Navy survey identifies new seabed features at Casey
Navy surveyors using the latest multi-beam echo sounding technology over the seabed at Casey have identified underwater features that reveal the past extent of the Antarctic continental ice sheet.
For some 30 years the Royal Australian Navy’s Hydrographic Survey Branch, with the support of the Australian Antarctic Division, has conducted numerous seabed surveys in Antarctica and the subantarctic. These surveys have primarily mapped the approaches to Australia’s four permanent research stations.
With the exception of a collaborative activity involving Geoscience Australia at Davis in 2009–10, all of this survey work has been conducted using outdated single beam echo sounders. Although these sonars are useful in collecting depth information and producing nautical charts, they are unable to provide detailed representations of the seabed. This limitation prevents the discovery of all potential hazards to surface navigation and restricts the utility of the data to scientific research
In 2013–14 a group of four hydrographic surveyors and one marine technician from the Navy’s Deployable Geospatial Support Team deployed to Casey on the RSV Aurora Australis. The team was tasked with conducting a hydrographic survey of Newcomb Bay and O’Brien Bay. This marked the first occasion for almost a decade that a naval vessel had been part of the Australian Antarctic program.

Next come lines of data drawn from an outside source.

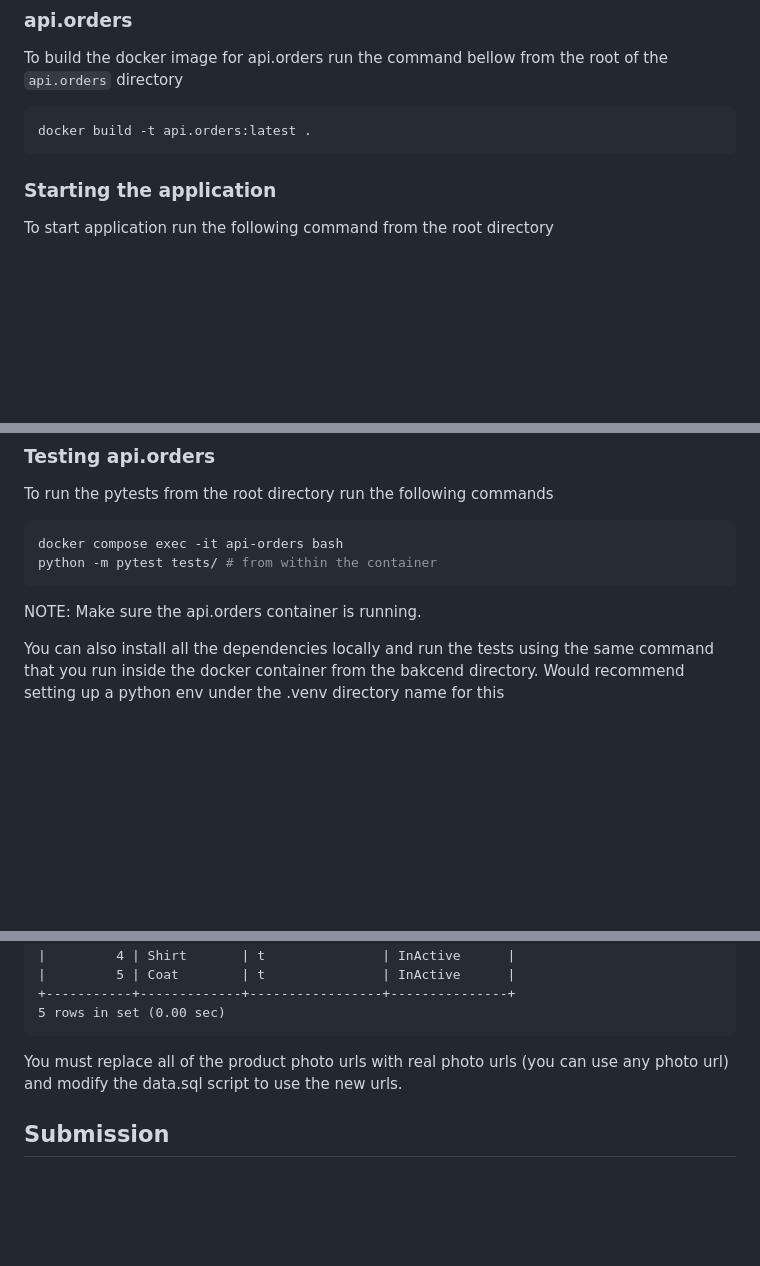
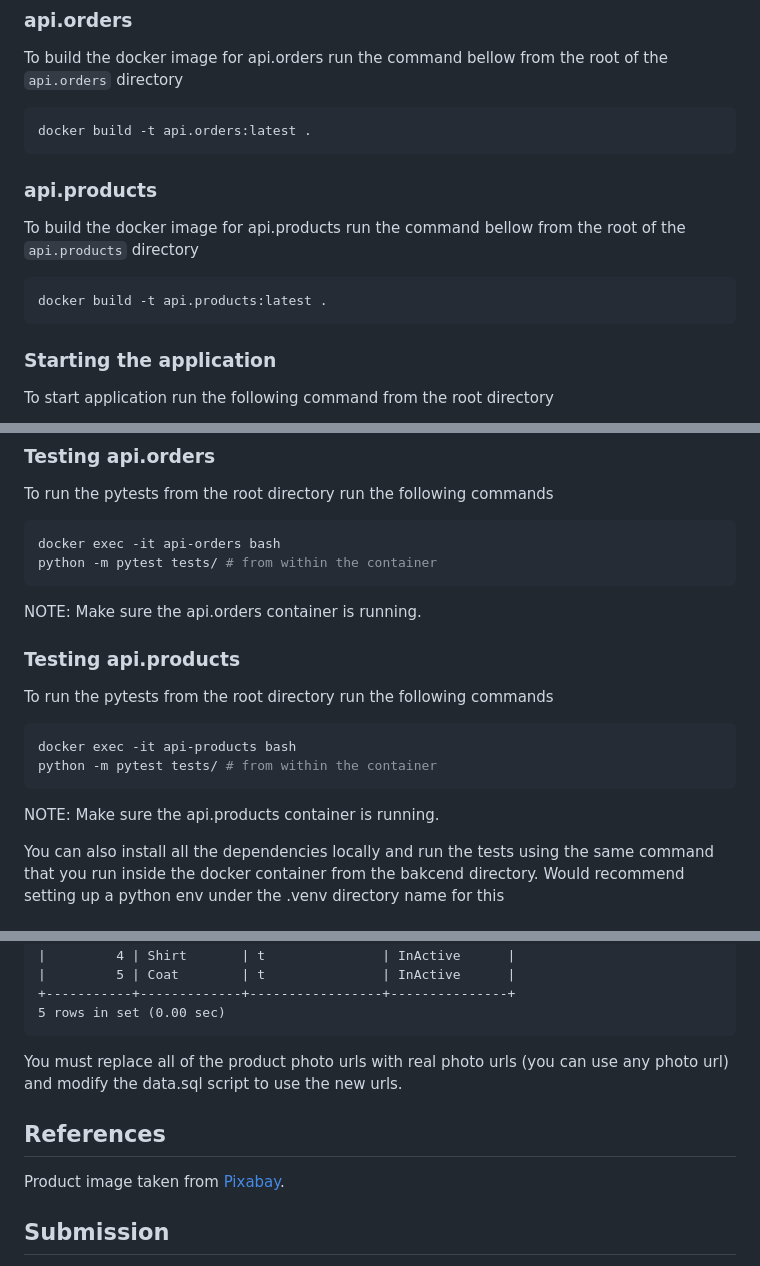
Before and after one commit to artiomtz/marz-interview, a Markdown page: README.md, 3 parts joined by grey strips. GitHub-like rendering; blank space fills up the shorter version.

````diff
--- a/README.md
+++ b/README.md
@@ -37,6 +37,14 @@ To build the docker image for api.orders run the command bellow from the root of
 
 ```Bash
 docker build -t api.orders:latest .
+```
+
+### api.products
+
+To build the docker image for api.products run the command bellow from the root of the `api.products` directory
+
+```Bash
+docker build -t api.products:latest .
 ```
 
 ### Starting the application
@@ -81,11 +89,22 @@ npm run test
 To run the pytests from the root directory run the following commands
 
 ```Bash
-docker compose exec -it api-orders bash
+docker exec -it api-orders bash
 python -m pytest tests/ # from within the container
 ```
 
 NOTE: Make sure the api.orders container is running.
+
+### Testing api.products
+
+To run the pytests from the root directory run the following commands
+
+```Bash
+docker exec -it api-products bash
+python -m pytest tests/ # from within the container
+```
+
+NOTE: Make sure the api.products container is running.
 
 You can also install all the dependencies locally and run the tests using the same command that you run inside the docker container from the bakcend directory. Would recommend setting up a python env under the .venv directory name for this
 
@@ -158,6 +177,10 @@ MariaDB [marz]> select * from Product;
 
 You must replace all of the product photo urls with real photo urls (you can use any photo url) and modify the data.sql script to use the new urls.
 
+## References
+
+Product image taken from [Pixabay](https://pixabay.com/illustrations/monster-blue-internet-attack-426995/).
+
 ## Submission
 
 To submit the solution please email `aadeyeye@marzvfx.com` with a link to your github repo with the implemented task. For the email subject please specify your full name (first and last name) as well as the roll you are applying for
````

Although the Navy’s vessel Wyatt Earp has previously operated in Antarctica and at Macquarie Island, this was its first deployment since a refurbishment and the installation of a new multibeam echo sounder that can provide high resolution depictions of the sea floor. Trialling this new sonar was an important component of the year’s activity and the quality of the data produced, together with its immediate relevance to some of Australia’s Antarctic science projects, was very pleasing. The use of this data to support research activities was a new frontier for Navy surveyors, who primarily collect data for charting and military use. Because of this, the survey at Casey represented a significant cognitive leap forward, which was nicely complemented by the technological leap offered by the new sonar.
The images generated by the multibeam sonar showed an incredibly dynamic sea floor. Particularly striking features were large crescent shaped ‘moraines’ (piles of glacial detritus), created during pauses in past ice sheet retreat (see 'Seabed structure in detail'). The moraines mark where the ice sheet grounding-zone (the point where the ice-sheet meets the sea floor) remained long enough to melt and drop gravel and rock debris that had previously been frozen in to the base of the ice sheet. Although hundreds of metres long, these features were previously unknown from Casey, being too large for divers to recognise them for what they are.
Australian Antarctic Division science program leader, Dr Martin Riddle, first attempted to map seabed habitats at Casey in 1997, but the acoustic technology available at that time was unsuitable. While at Casey for another science project in 2013, Dr Riddle was on hand to receive daily progress reports. His obvious excitement was very gratifying and spurred the team on to cover as much ground as possible.
According to Dr Riddle the multibeam data is essential for understanding the nature and scales of natural environmental variability, so that scientists can identify the subtle signals of environmental change caused by human activity. Until now, knowledge of coastal seabed ecosystems in the Casey region has been limited to the tiny snapshots of information gained by divers. The new multibeam data will allow scientists to join up the detailed information from the few places scientific teams have dived, and build a picture of the whole coastal area.
Our survey at Casey was interrupted by the requirement to assist a stricken Russian vessel trapped in ice near Commonwealth Bay. The multinational effort to rescue the passengers was a well timed reminder of the remoteness and scale of the Antarctic continent and the challenges faced when responding to an incident at sea. As the number of vessels transiting the Antarctic increases, the importance of improved charting will continue to rise.
The lack of adequate charting poses a significant threat to shipping in an environment where the consequences of any incident will likely be catastrophic. The International Hydrographic Organization has established the Hydrographic Commission on the Antarctic to encourage survey activities in the Antarctic and to coordinate an international charting scheme. However, very large areas remain to be adequately surveyed and the task of improving the safety of Antarctic navigation is daunting.
During the six days of survey operations at Casey the team faced unique challenges; some expected, others not. It is hoped that the lessons learnt from these challenges will provide a firm foundation for the continued growth of the program in the years ahead. It is also hoped that further collaboration with the Antarctic Division and Geoscience Australia will provide a strong basis for detailed planning to ensure outcomes are reached that serve the needs of both science and the safety of navigation. For Navy personnel accustomed to only interacting with other members of the Australian Defence Force, this collaboration was a highlight, as was the opportunity to witness the operations of the Antarctic Division and P&O Shipping in an extremely difficult yet spectacular environment.
Lieutenant Peter Waring
Deployable Geospatial Support Team